Derrick Goold of the St. Louis Post-Dispatch reports that the Cardinals are trying to encourage their players to be more honest about their health. The culture surrounding this is tough to change, but manager Mike Matheny wants his players to come to him if “anything that is off.” As Goold notes, Alex Reyes and Matt Bowman revealed they were, in Bowman’s words, not “entirely forthcoming.” Carlos Martinez said he pitched tentatively because he was “scared” of re-injuring himself. Matheny also called pitcher Michael Wacha “a great liar” when talking about his arm health.

Matt Carpenter has also played through injury and takes pride in it. He’s an example of the old mentality the club is trying to pierce through. Caarpenter said, “I’m a believer in if you’re getting paid to do a job and you’re capable of doing the job — even if it’s 85 percent of your best — I feel you have the obligation to be out there. That is the mentality I’ve always used. I could have very easily, at times last year, sat on the [disabled list], but I felt like I could still go out and do my job.”

Goold points out that players approach dealing with health issues differently depending on where they’re at in their careers. A young player who just got called up has pressure to stay in the big leagues and appear in games, so he may not want to address a health issue. A player who has already secured a multi-year contract may have less pressure on him and thus may be more willing to come to the trainer’s room.

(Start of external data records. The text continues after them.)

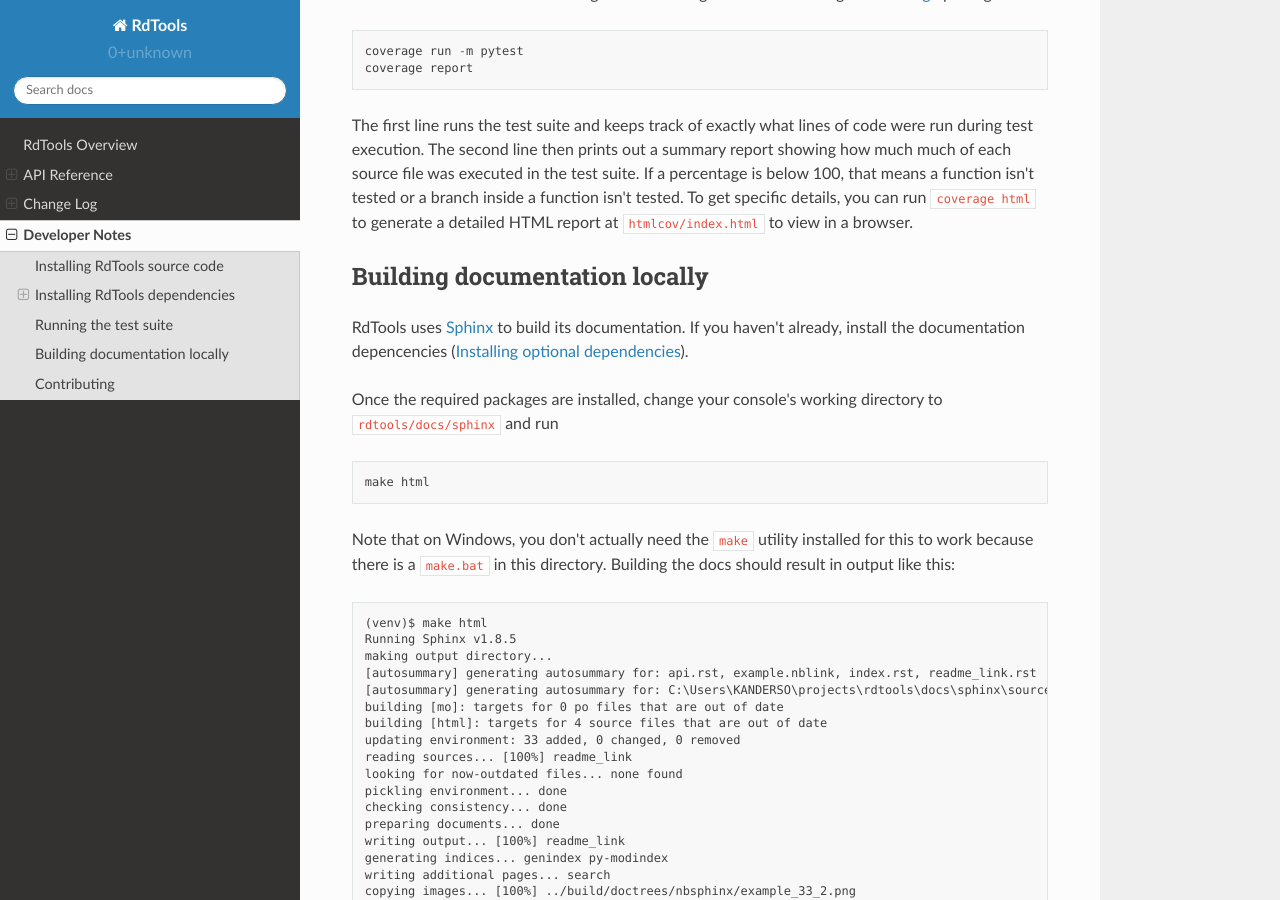
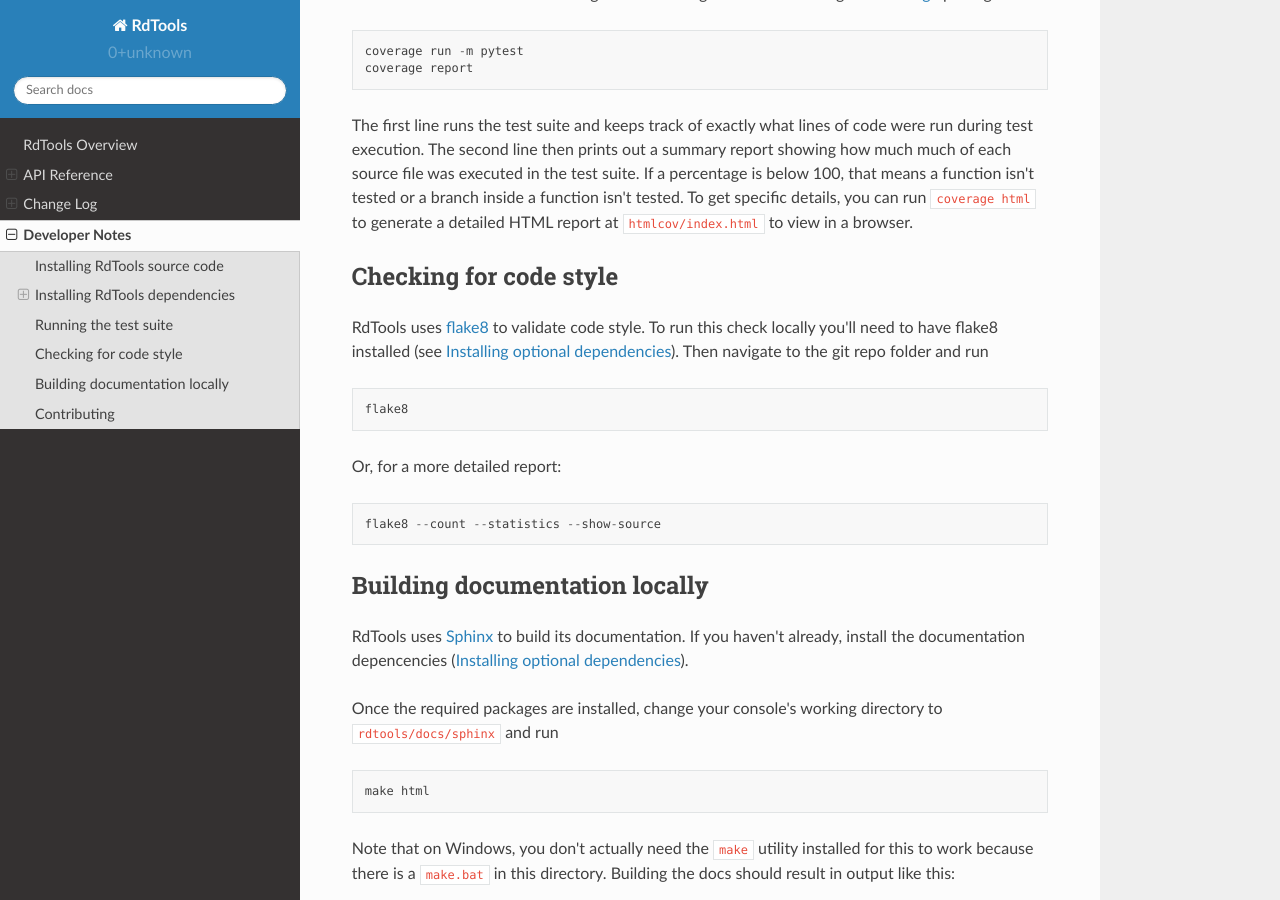
Before and after one commit to NREL/rdtools, a Sphinx documentation site: the page built from docs/sphinx/source/developer_notes.rst, in a window 1280 px wide and 900 px high, scrolled down 2297 px. Built offline with Sphinx 7.4.7 and the Read the Docs theme 2.0.0, drawn with Linux system fonts in a browser that asks for light colours; pages that are not in the unit, such as notebooks, are missing from menus.

Commit message:
add code style section in docs

```diff
--- a/docs/sphinx/source/developer_notes.rst
+++ b/docs/sphinx/source/developer_notes.rst
@@ -131,6 +131,26 @@
 specific details, you can run ``coverage html`` to generate a detailed HTML
 report at ``htmlcov/index.html`` to view in a browser.
 
+
+Checking for code style
+-----------------------
+
+RdTools uses `flake8 <https://flake8.pycqa.org/en/latest/>`_ to validate
+code style. To run this check locally you'll need to have flake8 installed
+(see :ref:`installing-optional-dependencies`). Then navigate to the git repo
+folder and run
+
+::
+
+    flake8
+
+Or, for a more detailed report:
+
+::
+
+    flake8 --count --statistics --show-source
+
+
 Building documentation locally
 ------------------------------
 
```
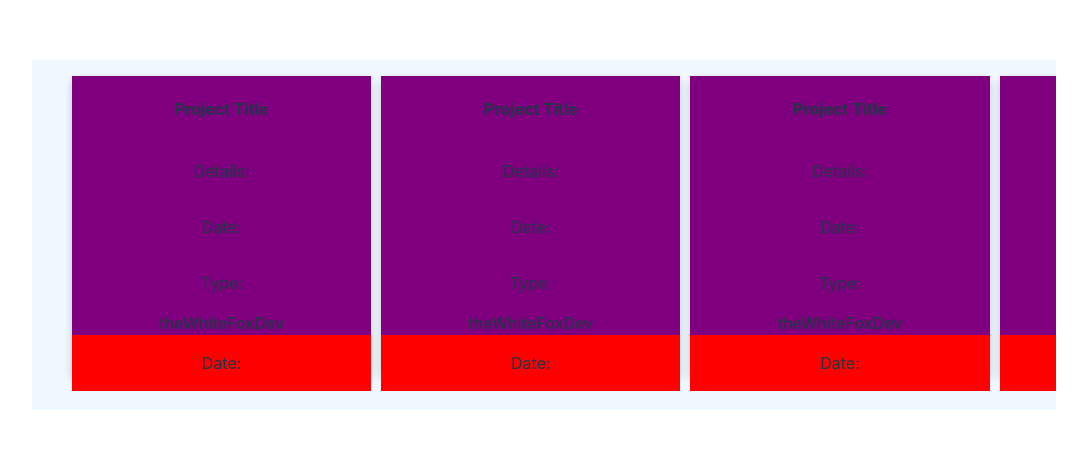
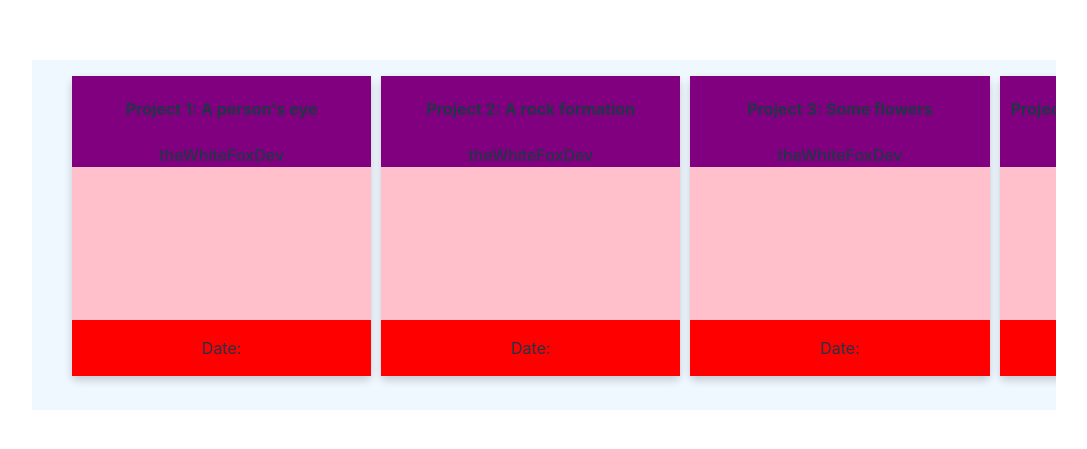
Before and after one commit to theWhiteFox/react-ts-carousel, a React (Vite) app: page / in a window 1280 px wide. Shown: the part 165-614 px from the top of the page, without its empty margins (96-1183 px from the left). Built offline with nearby package versions, Linux system fonts and the light colour scheme.

Commit message:
get set up with drag items

```diff
--- a/src/components/Carousel.tsx
+++ b/src/components/Carousel.tsx
@@ -1,36 +1,54 @@
 import CarouselCard from "./CarouselCard";
 import { InnerSlider, SliderContainer } from "./Styles";
+import { getRefValue, useStateRef } from "../lib/Hooks";
+import { useRef } from "react";
 
 const items = [
   {
+    cardNumber: 1,
     imageSrc: "/pic1.jpeg",
     imageAlt: "A person's eye",
   },
   {
+    cardNumber: 2,
     imageSrc: "/pic2.jpeg",
     imageAlt: "A rock formation",
   },
   {
+    cardNumber: 3,
     imageSrc: "/pic3.jpeg",
     imageAlt: "Some flowers",
   },
   {
+    cardNumber: 4,
     imageSrc: "/pic4.jpeg",
     imageAlt: "An egyptian wall painting",
   },
   {
+    cardNumber: 5,
     imageSrc: "/pic5.jpeg",
     imageAlt: "A butterfly on a leaf",
   },
 ];
 
 const Carousel = () => {
+  const currentOffsetXRef = useRef(0);
+  const startXRef = useRef(0);
+  const [offsetX, setOffsetX, offsetXRef] = useStateRef(0);
+
+  console.log(setOffsetX)
+
+  const onMouseDown = (e: React.MouseEvent<HTMLDivElement>) => {
+    currentOffsetXRef.current = getRefValue(offsetXRef);
+    startXRef.current = e.clientX;
+  };
+
   return (
     <>
-      <SliderContainer>
-        <InnerSlider>
-          {items.map((item, idx) => (
-            <CarouselCard key={idx} {...item} />
+      <SliderContainer onMouseDown={onMouseDown}>
+        <InnerSlider style={{ transform: `translate3d(${offsetX}px, 0, 0)` }}>
+          {items.map((item, index) => (
+            <CarouselCard key={item.cardNumber || index} {...item} />
           ))}
         </InnerSlider>
       </SliderContainer>
--- a/src/components/CarouselCard.tsx
+++ b/src/components/CarouselCard.tsx
@@ -1,16 +1,20 @@
 import CarouselButton from "./CarouselButton";
 import { Card } from "./Styles";
 
-const CarouselCard = () => {
+interface cardProps {
+  cardNumber: number;
+  imageSrc: string;
+  imageAlt: string;
+}
+
+const CarouselCard = ({ cardNumber, imageAlt }: cardProps) => {
   return (
     <Card draggable={false}>
       <div className="card-body">
         <h4>
-          <b>Project Title</b>
+          <b>Project {cardNumber}: </b>
+          {imageAlt}
         </h4>
-        <p>Details: </p>
-        <p>Date: </p>
-        <p>Type: </p>
         <CarouselButton />
         <div className="card-footer">
           <p>Date: </p>
--- a/src/components/Styles.ts
+++ b/src/components/Styles.ts
@@ -30,6 +30,7 @@ export const Card = styled.div`
   max-width: 400px;
   border-radius: 5px;
   background-color: pink;
+  position: relative;
 
   .card-body {
     padding-top: 10px 0;
@@ -44,6 +45,8 @@ export const Card = styled.div`
     flex-direction: column;
     background-color: red;
     width: 100%;
+    bottom: 0;
+    position: absolute;
   }
 `;
 
--- /dev/null
+++ b/src/lib/Hooks.ts
@@ -0,0 +1,20 @@
+import { useRef, useState, RefObject } from 'react';
+
+// to get the value of a ref from `useRef`
+export function getRefValue<C>(ref: RefObject<C>) {
+  return ref.current as C;
+}
+
+// extension of `useState` to be able to access the state as a ref
+export function useStateRef<S>(
+  defaultValue: S
+): [S, (value: S) => void, RefObject<S>] {
+  const ref = useRef<S>(defaultValue);
+  const [state, _setState] = useState<S>(defaultValue);
+  const setState = (value: S) => {
+    _setState(value);
+    ref.current = value;
+  };
+
+  return [state, setState, ref];
+}
```
Also changed, not shown: 1 other file (tests, documents, lock files or other folders).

I’ve long believed that player health will be the next arena in which front offices will separate themselves from the pack. Analytics had been that battleground for a while, but with every club now having an analytics department in some capacity, front offices will have to find value in new ways. Limiting the amount of time that players miss due to injury would be a significant boost for a team and it will start with players being forthcoming about what’s bothering them rather than trying to fight through pain.